Recent statistics show that the number of road accidents involving cyclists has risen over the last ten years.  Media focus has pointed to technology and legislation as the solution, but leading workplace transport training body, RTITB, suggests drivers should be more accountable, with a focus on improving driver training and awareness to tackle the problem.

According to statistics from ROSPA (The Royal Society for the Prevention of Accidents) 21,287 cyclists were reported to have been injured in road accidents in 2014 alone.  This includes 3,514 who were killed or seriously injured.  ROSPA also suggests that this number could be doubled to take into account unreported accidents.
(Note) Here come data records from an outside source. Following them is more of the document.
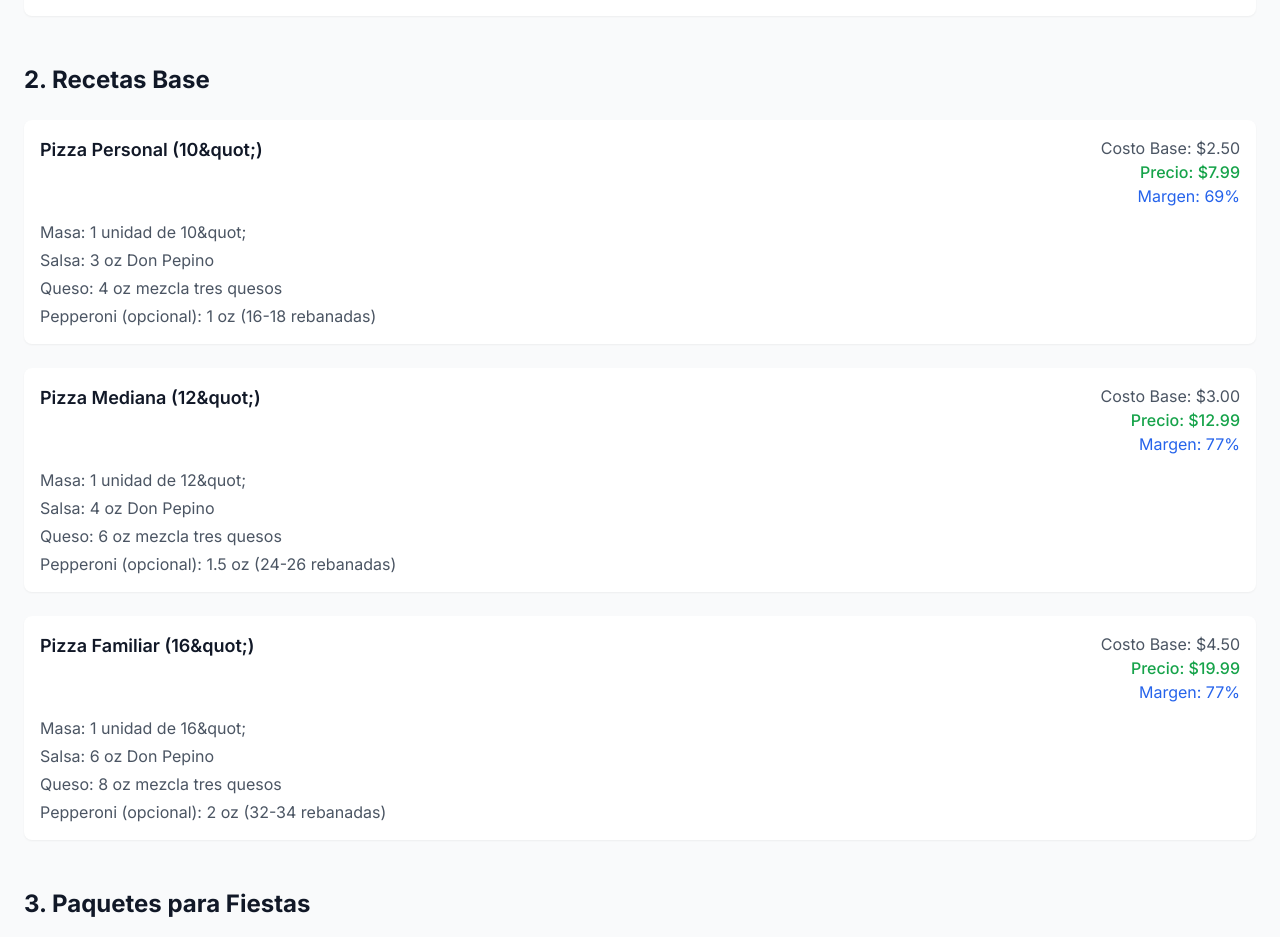
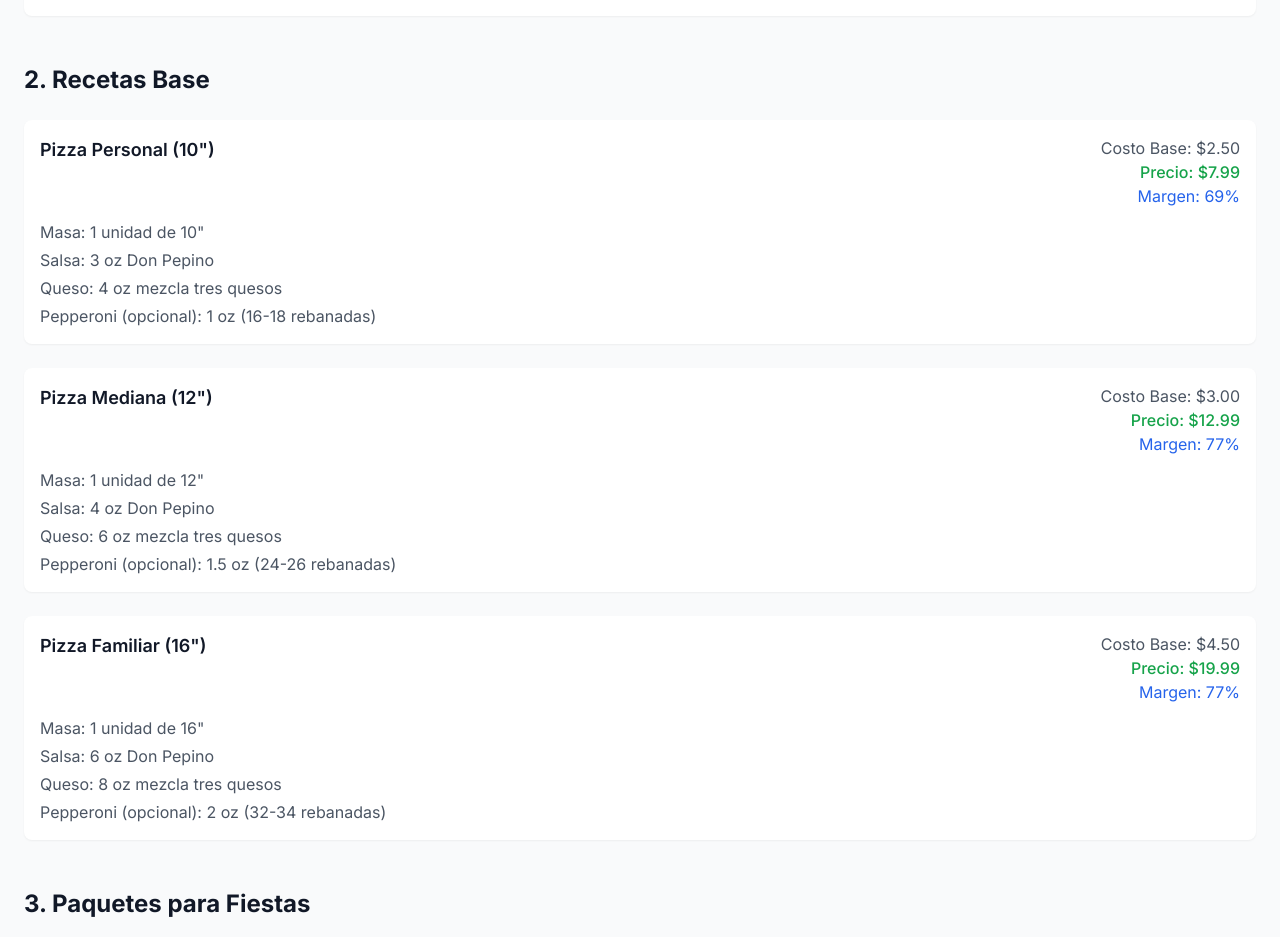
Before and after one commit to tomcat65/philly-pizza-bueno, a Next.js app: page /manual in a window 1280 px wide. Shown: the part 1600-2537 px from the top of the page. Built offline with nearby package versions, Linux system fonts and the light colour scheme.

Commit message:
Update quote handling and ESLint configuration

```diff
--- a/app/ingredientes/page.tsx
+++ b/app/ingredientes/page.tsx
@@ -4,7 +4,7 @@ import { MenuItem } from "../components/MenuItem";
 export default function Ingredientes() {
   const ingredients = [
     {
-      name: "Masa Philly 10&quot;",
+      name: 'Masa Philly 10"',
       image: "/frozen-philly-crust-10.jpg.png",
       alt: "Masa 10 pulgadas",
       specs: "24 unidades por caja",
@@ -15,7 +15,7 @@ export default function Ingredientes() {
       bin: "40005",
     },
     {
-      name: "Masa Philly 12&quot;",
+      name: 'Masa Philly 12"',
       image: "/frozen-philly-crust-12.jpg.png",
       alt: "Masa 12 pulgadas",
       specs: "24 unidades por caja",
@@ -26,7 +26,7 @@ export default function Ingredientes() {
       bin: "40005",
     },
     {
-      name: "Masa Philly 16&quot;",
+      name: 'Masa Philly 16"',
       image: "/frozen-philly-crust-16.jpg.png",
       alt: "Masa 16 pulgadas",
       specs: "24 unidades por caja",
--- a/app/manual/components/Sections.tsx
+++ b/app/manual/components/Sections.tsx
@@ -59,19 +59,19 @@ export const IngredientesSection: FC = () => (
       <div className="grid md:grid-cols-3 gap-4">
         {[
           {
-            size: "10&quot;",
+            size: '10"',
             units: 24,
             unitCost: "$1.52",
             boxCost: "$36.52",
           },
           {
-            size: "12&quot;",
+            size: '12"',
             units: 24,
             unitCost: "$1.77",
             boxCost: "$42.40",
           },
           {
-            size: "16&quot;",
+            size: '16"',
             units: 24,
             unitCost: "$2.51",
             boxCost: "$60.24",
@@ -108,10 +108,10 @@ export const IngredientesSection: FC = () => (
 export const RecetasSection: FC = () => {
   const pizzas = [
     {
-      name: "Pizza Personal (10&quot;)",
+      name: 'Pizza Personal (10")',
       cost: "$2.50",
       ingredients: [
-        "Masa: 1 unidad de 10&quot;",
+        'Masa: 1 unidad de 10"',
         "Salsa: 3 oz Don Pepino",
         "Queso: 4 oz mezcla tres quesos",
         "Pepperoni (opcional): 1 oz (16-18 rebanadas)",
@@ -120,10 +120,10 @@ export const RecetasSection: FC = () => {
       margin: "69%",
     },
     {
-      name: "Pizza Mediana (12&quot;)",
+      name: 'Pizza Mediana (12")',
       cost: "$3.00",
       ingredients: [
-        "Masa: 1 unidad de 12&quot;",
+        'Masa: 1 unidad de 12"',
         "Salsa: 4 oz Don Pepino",
         "Queso: 6 oz mezcla tres quesos",
         "Pepperoni (opcional): 1.5 oz (24-26 rebanadas)",
@@ -132,10 +132,10 @@ export const RecetasSection: FC = () => {
       margin: "77%",
     },
     {
-      name: "Pizza Familiar (16&quot;)",
+      name: 'Pizza Familiar (16")',
       cost: "$4.50",
       ingredients: [
-        "Masa: 1 unidad de 16&quot;",
+        'Masa: 1 unidad de 16"',
         "Salsa: 6 oz Don Pepino",
         "Queso: 8 oz mezcla tres quesos",
         "Pepperoni (opcional): 2 oz (32-34 rebanadas)",
```
Also changed, not shown: .eslintrc.json.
Of this figure, approximately 56 cyclists were killed in incidents involving LGVs in the UK every year and despite figures showing human error to be the leading contributory factor involving cyclist collisions, up until now media focus has been placed on traffic safety schemes.

Leading UK regulatory body for workplace transport training, RTITB, has been working to educate LGV drivers about their responsibility on the road.
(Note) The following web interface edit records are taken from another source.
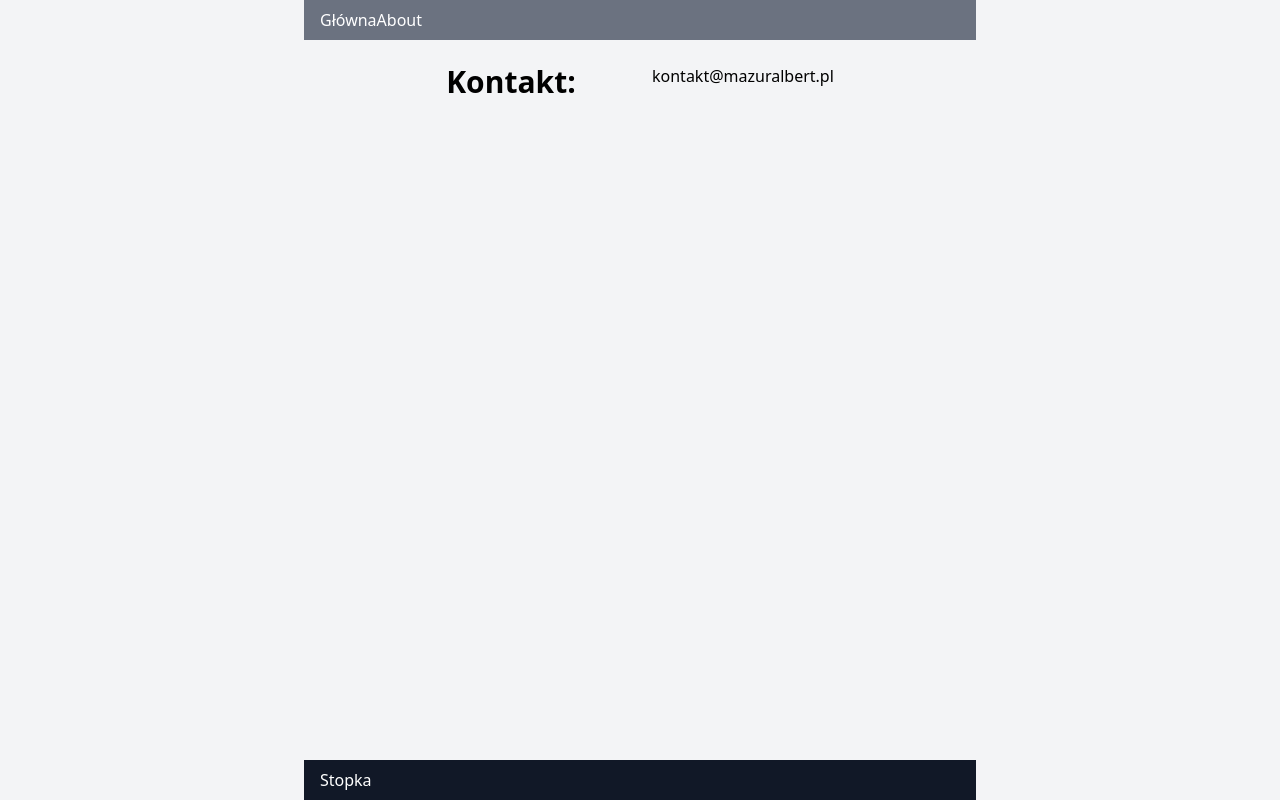
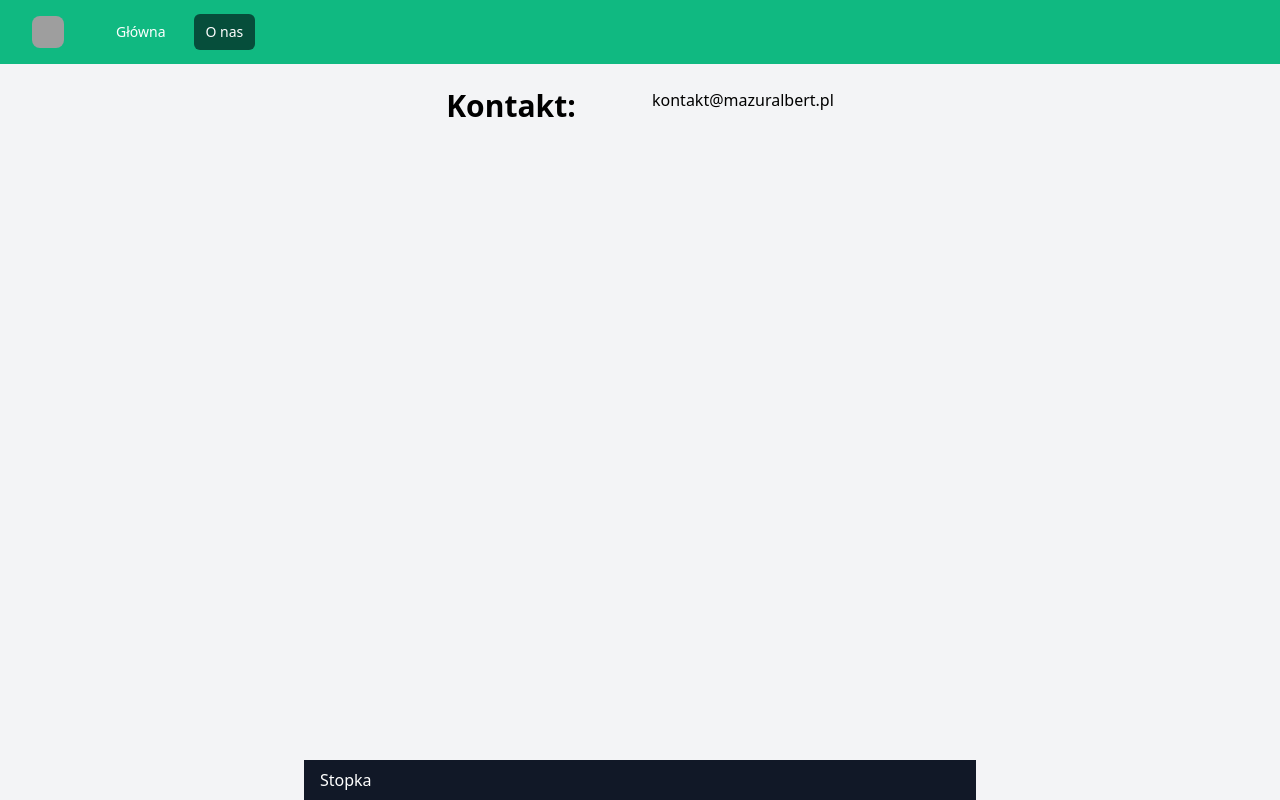
Before and after one commit to Aaqu/first-project-next, a Next.js app: page /about in a window 1280 px wide. Built offline with nearby package versions, Linux system fonts and the light colour scheme; grey boxes are pictures that could not be loaded.

Commit message:
update header, added modules

```diff
--- a/components/Header.tsx
+++ b/components/Header.tsx
@@ -1,19 +1,102 @@
 import Link from "next/link";
-import { useRouter } from "next/router";
+import {useRouter} from "next/router";
+
+import {Disclosure} from '@headlessui/react'
+import {Bars3Icon, XMarkIcon} from '@heroicons/react/24/solid'
+
+const navigation = [
+  {name: 'Główna', href: '/'},
+  {name: 'O nas', href: '/about'},
+]
+
+function classNames(...classes: string[]) {
+  return classes.filter(Boolean).join(' ')
+}
 
 export const Header = () => {
   const router = useRouter();
 
   return (
-    <header className="max-w-2xl mx-auto w-full">
-      <nav className="bg-gray-500 text-white px-4 py-2">
-        <Link href="/" className={router.pathname === "/" ? "selected" : ""} replace>
-          <a>Główna</a>
-        </Link>
-        <Link href="/about" className={router.pathname === "/about" ? "selected" : ""} replace>
-          <a>About</a>
-        </Link>
-      </nav>
-    </header>
-  );
+    <Disclosure as="nav" className="bg-emerald-500">
+      {({open}) => (
+        <>
+          <div className="mx-auto max-w-7xl px-4 sm:px-6 lg:px-8">
+            <div className="flex h-16 items-center justify-between">
+              <div className="flex items-center">
+                <div className="flex-shrink-0">
+                  <Link
+                    href="/"
+                  >
+                    <img
+                      className="h-8 w-8 rounded-lg"
+                      src="https://github.com/aaqu.png"
+                      alt="logo Aaqu"
+                    />
+                  </Link>
+                </div>
+                <div className="hidden md:block">
+                  <div className="ml-10 flex items-baseline space-x-4">
+                    {navigation.map((item) => (
+                      <Link
+                        key={item.name}
+                        href={item.href}
+                        replace
+                      >
+                        <a
+                          className={classNames(
+                            router.pathname === item.href
+                              ? 'bg-emerald-900 text-white'
+                              : 'text-white hover:bg-emerald-700',
+                            'px-3 py-2 rounded-md text-sm font-medium'
+                          )}
+                          aria-current={router.pathname === item.href ? 'page' : undefined}
+                        >
+                          {item.name}
+                        </a>
+                      </Link>
+                    ))}
+                  </div>
+                </div>
+              </div>
+
+              <div className="-mr-2 flex md:hidden">
+                {/* Mobile menu button */}
+                <Disclosure.Button
+                  className="inline-flex items-center justify-center rounded-md bg-emerald-800 p-2 text-gray-400 hover:bg-emerald-700 hover:text-white focus:outline-none focus:ring-2 focus:ring-white focus:ring-offset-2 focus:ring-offset-emerald-800">
+                  <span className="sr-only">Open main menu</span>
+                  {open ? (
+                    <XMarkIcon className="block h-6 w-6" aria-hidden="true"/>
+                  ) : (
+                    <Bars3Icon className="block h-6 w-6" aria-hidden="true"/>
+                  )}
+                </Disclosure.Button>
+              </div>
+            </div>
+          </div>
+
+          <Disclosure.Panel className="md:hidden">
+            <div className="space-y-1 px-2 pt-2 pb-3 sm:px-3">
+              {navigation.map((item) => (
+                <Link
+                  key={item.name}
+                  href={item.href}
+                  replace
+                >
+                  <a
+                    className={classNames(
+                      router.pathname === item.href ? 'bg-emerald-900 text-white' : 'text-gray-300 hover:bg-emerald-700 hover:text-white',
+                      'block px-3 py-2 rounded-md text-base font-medium'
+                    )}
+                    aria-current={router.pathname === item.href ? 'page' : undefined}
+                  >
+                    {item.name}
+                  </a>
+                </Link>
+              ))}
+            </div>
+          </Disclosure.Panel>
+        </>
+      )}
+    </Disclosure>
+  )
 };
--- a/components/Main.tsx
+++ b/components/Main.tsx
@@ -7,6 +7,7 @@
 export const Main = ({children}: MainProps) => {
   return (
     <main className="flex-grow max-w-2xl mx-auto grid p-6 gap-6 sm:grid-cols-2">
+    {/*<main className="mx-auto max-w-7xl py-6 sm:px-6 lg:px-8">*/}
       {children}
     </main>
   );
--- a/package.json
+++ b/package.json
@@ -9,6 +9,8 @@
     "lint": "next lint"
   },
   "dependencies": {
+    "@headlessui/react": "^1.7.3",
+    "@heroicons/react": "^2.0.12",
     "next": "12.3.1",
     "react": "18.2.0",
     "react-dom": "18.2.0"
```
Also changed, not shown: 1 other file (tests, documents, lock files or other folders).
"We want to challenge the popular view that technology and legislation is the answer to all cyclist related accidents," says Laura Nelson, Managing Director at RTITB.

"We need to remember that driver behaviour is key.  It seems unbelievable that the controversial stance is to suggest that proper training, rather than technology, could help prevent many of these incidents involving vulnerable road users."
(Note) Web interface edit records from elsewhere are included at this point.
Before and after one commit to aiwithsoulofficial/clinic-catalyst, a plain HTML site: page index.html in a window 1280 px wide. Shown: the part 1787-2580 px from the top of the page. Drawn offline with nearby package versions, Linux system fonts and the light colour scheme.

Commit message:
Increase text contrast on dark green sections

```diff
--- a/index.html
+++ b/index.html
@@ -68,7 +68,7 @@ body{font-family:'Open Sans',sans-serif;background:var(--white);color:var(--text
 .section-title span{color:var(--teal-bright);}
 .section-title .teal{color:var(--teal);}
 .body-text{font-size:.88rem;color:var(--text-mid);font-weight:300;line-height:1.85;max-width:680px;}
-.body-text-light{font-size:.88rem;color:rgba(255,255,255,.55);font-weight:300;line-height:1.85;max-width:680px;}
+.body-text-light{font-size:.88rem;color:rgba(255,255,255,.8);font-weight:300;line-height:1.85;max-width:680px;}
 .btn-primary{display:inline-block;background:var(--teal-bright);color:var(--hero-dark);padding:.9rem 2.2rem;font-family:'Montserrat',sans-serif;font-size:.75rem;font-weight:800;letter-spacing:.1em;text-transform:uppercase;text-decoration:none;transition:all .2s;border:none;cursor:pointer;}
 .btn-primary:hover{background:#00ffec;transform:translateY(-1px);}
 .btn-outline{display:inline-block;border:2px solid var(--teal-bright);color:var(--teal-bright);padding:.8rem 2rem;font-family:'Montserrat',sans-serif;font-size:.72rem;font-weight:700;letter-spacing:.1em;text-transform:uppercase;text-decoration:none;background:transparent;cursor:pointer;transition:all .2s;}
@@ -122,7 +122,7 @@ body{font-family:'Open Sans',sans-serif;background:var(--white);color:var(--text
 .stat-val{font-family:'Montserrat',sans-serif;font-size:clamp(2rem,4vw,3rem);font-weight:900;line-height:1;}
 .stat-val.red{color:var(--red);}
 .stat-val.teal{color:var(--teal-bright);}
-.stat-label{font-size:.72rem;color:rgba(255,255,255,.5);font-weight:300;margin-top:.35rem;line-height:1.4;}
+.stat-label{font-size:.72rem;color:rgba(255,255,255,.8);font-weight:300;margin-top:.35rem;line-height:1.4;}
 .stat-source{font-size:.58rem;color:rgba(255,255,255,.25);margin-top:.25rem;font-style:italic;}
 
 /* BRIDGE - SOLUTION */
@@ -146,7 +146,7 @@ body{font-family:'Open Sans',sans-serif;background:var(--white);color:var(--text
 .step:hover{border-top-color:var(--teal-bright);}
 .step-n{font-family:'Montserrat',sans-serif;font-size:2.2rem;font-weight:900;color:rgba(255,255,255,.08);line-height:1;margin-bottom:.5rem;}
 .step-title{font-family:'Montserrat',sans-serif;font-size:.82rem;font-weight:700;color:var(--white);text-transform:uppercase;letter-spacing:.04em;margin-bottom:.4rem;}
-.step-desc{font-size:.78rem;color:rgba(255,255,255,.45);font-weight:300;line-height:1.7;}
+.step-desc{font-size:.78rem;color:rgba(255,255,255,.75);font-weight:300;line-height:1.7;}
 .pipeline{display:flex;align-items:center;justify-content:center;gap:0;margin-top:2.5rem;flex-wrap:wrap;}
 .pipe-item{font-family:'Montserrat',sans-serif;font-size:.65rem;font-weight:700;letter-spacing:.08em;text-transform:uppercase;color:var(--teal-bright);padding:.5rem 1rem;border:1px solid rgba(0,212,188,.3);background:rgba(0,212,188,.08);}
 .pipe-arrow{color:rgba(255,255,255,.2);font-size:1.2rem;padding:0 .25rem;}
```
At a presentation that took place at the Health & Safety Event 2016 recently, RTITB's Technical Services Executive, Richard Brewer, explored how improvements to driver awareness could help to reduce the number of fatal incidents involving goods vehicles and vulnerable road users every year.

The most common causes of cyclist collision, according to ROSPA, include the motorist emerging into or turning across the path of a cyclist and RTITB suggests driver behaviour such as risk taking, aggression, inattention, distractions and even the pressure of the job to be the leading causes of such collisions.  For this reason, the solution according to RTITB is to ensure that drivers are properly trained and aware of their responsibilities on the road.

"As a society we are so reliant on technology that we tend to presume it is always the best solution to an issue.  While technology such as cameras and sensors may help to prevent fatal accidents, it isn't the entire answer, and could even cause drivers to be more complacent," says RTITB's Technical Services Executive, Richard Brewer.

"Your brain is more powerful than the world's biggest computer – it will always outperform the most high-tech cameras and sensors, if it is given the proper training."

"A well trained driver with professional standards working with the right technology is the best way to improve the safety of everyone on the road, including vulnerable road users.  At RTITB we're trying to shift the focus onto good training and put the responsibility for making the road a safer place back into the drivers' hands."

For more information visit: www.rtitb.co.uk